The modern alternative to 19th-century turbine and motor-generators, wires, and hierarchies of transformers is a distributed sea of electronic "charge-switches", operating at microsecond speeds and driven from incoming near and far "charge pools", that collectively can and do shuffle bits of energy around in packets like grains of sand, a milliwatt here, megawatt there, cleverly arranging for the right-stuff to arrive at the right destination at exactly the right moment.

Such is the method and mechanism that allows nuclear generators and solar panels and various sorts of butterfly wings to all contribute some bit of share

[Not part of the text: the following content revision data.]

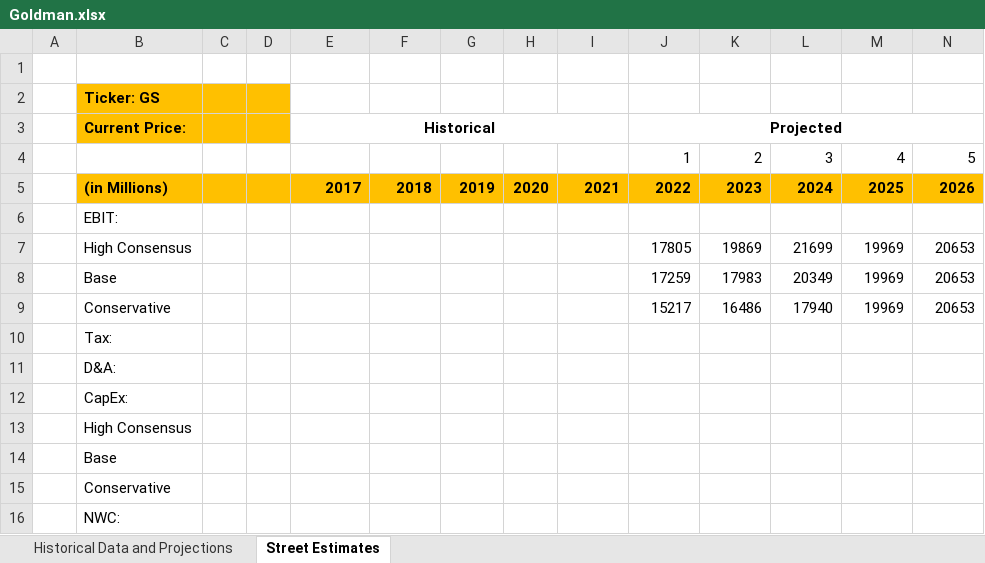
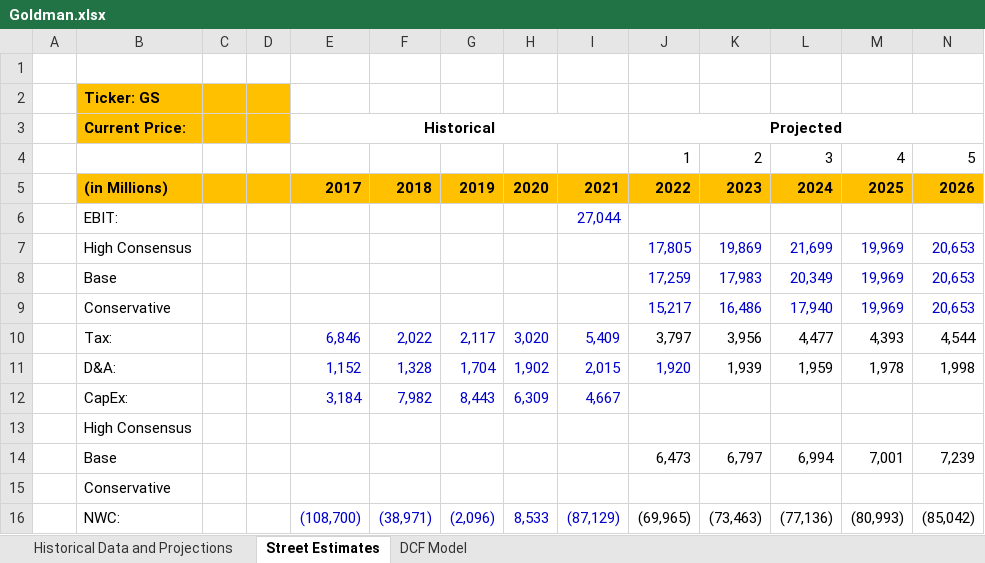
Before and after one commit to shashwatdreams/Valuation-Models, an Excel workbook: Dow 30/Goldman/Goldman.xlsx, sheet Street Estimates, drawn as a sheet; values as stored, in another font and other column widths than the file's, no borders; removed rows and columns are numbered as before the commit, all else as after; the diff names each change by its address in the sheet, - before the commit and + after, or states it on an @@ line.

Commit message:
finishing model, has errors

```diff
--- a/Dow 30/Goldman/Goldman.xlsx (sheet Street Estimates)
+++ b/Dow 30/Goldman/Goldman.xlsx (sheet Street Estimates)
+sheet tab: DCF Model
-I6: (empty)
+I6: 27,044
-row 7:  | High Consensus |  |  |  |  |  |  |  | 17805 | 19869 | 21699 | 19969 | 20653
-row 8:  | Base |  |  |  |  |  |  |  | 17259 | 17983 | 20349 | 19969 | 20653
-row 9:  | Conservative |  |  |  |  |  |  |  | 15217 | 16486 | 17940 | 19969 | 20653
-row 10:  | Tax:
-row 11:  | D&A:
-row 12:  | CapEx:
+row 7:  | High Consensus |  |  |  |  |  |  |  | 17,805 | 19,869 | 21,699 | 19,969 | 20,653
+row 8:  | Base |  |  |  |  |  |  |  | 17,259 | 17,983 | 20,349 | 19,969 | 20,653
+row 9:  | Conservative |  |  |  |  |  |  |  | 15,217 | 16,486 | 17,940 | 19,969 | 20,653
+row 10:  | Tax: |  |  | 6,846 | 2,022 | 2,117 | 3,020 | 5,409 | 3,797 | 3,956 | 4,477 | 4,393 | 4,544
+row 11:  | D&A: |  |  | 1,152 | 1,328 | 1,704 | 1,902 | 2,015 | 1,920 | 1,939 | 1,959 | 1,978 | 1,998
+row 12:  | CapEx: |  |  | 3,184 | 7,982 | 8,443 | 6,309 | 4,667
-row 14:  | Base
+row 14:  | Base |  |  |  |  |  |  |  | 6,473 | 6,797 | 6,994 | 7,001 | 7,239
-row 16:  | NWC:
+row 16:  | NWC: |  |  | (108,700) | (38,971) | (2,096) | 8,533 | (87,129) | (69,965) | (73,463) | (77,136) | (80,993) | (85,042)
```
Also changed, not shown: charts or pictures.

(from each according to their ability) to local and also to far distant loads in an equitable and constructive way. Just coming on, it is... a hundred-year process, at minimum, to displace the Victorian infrastructure now existing in many places.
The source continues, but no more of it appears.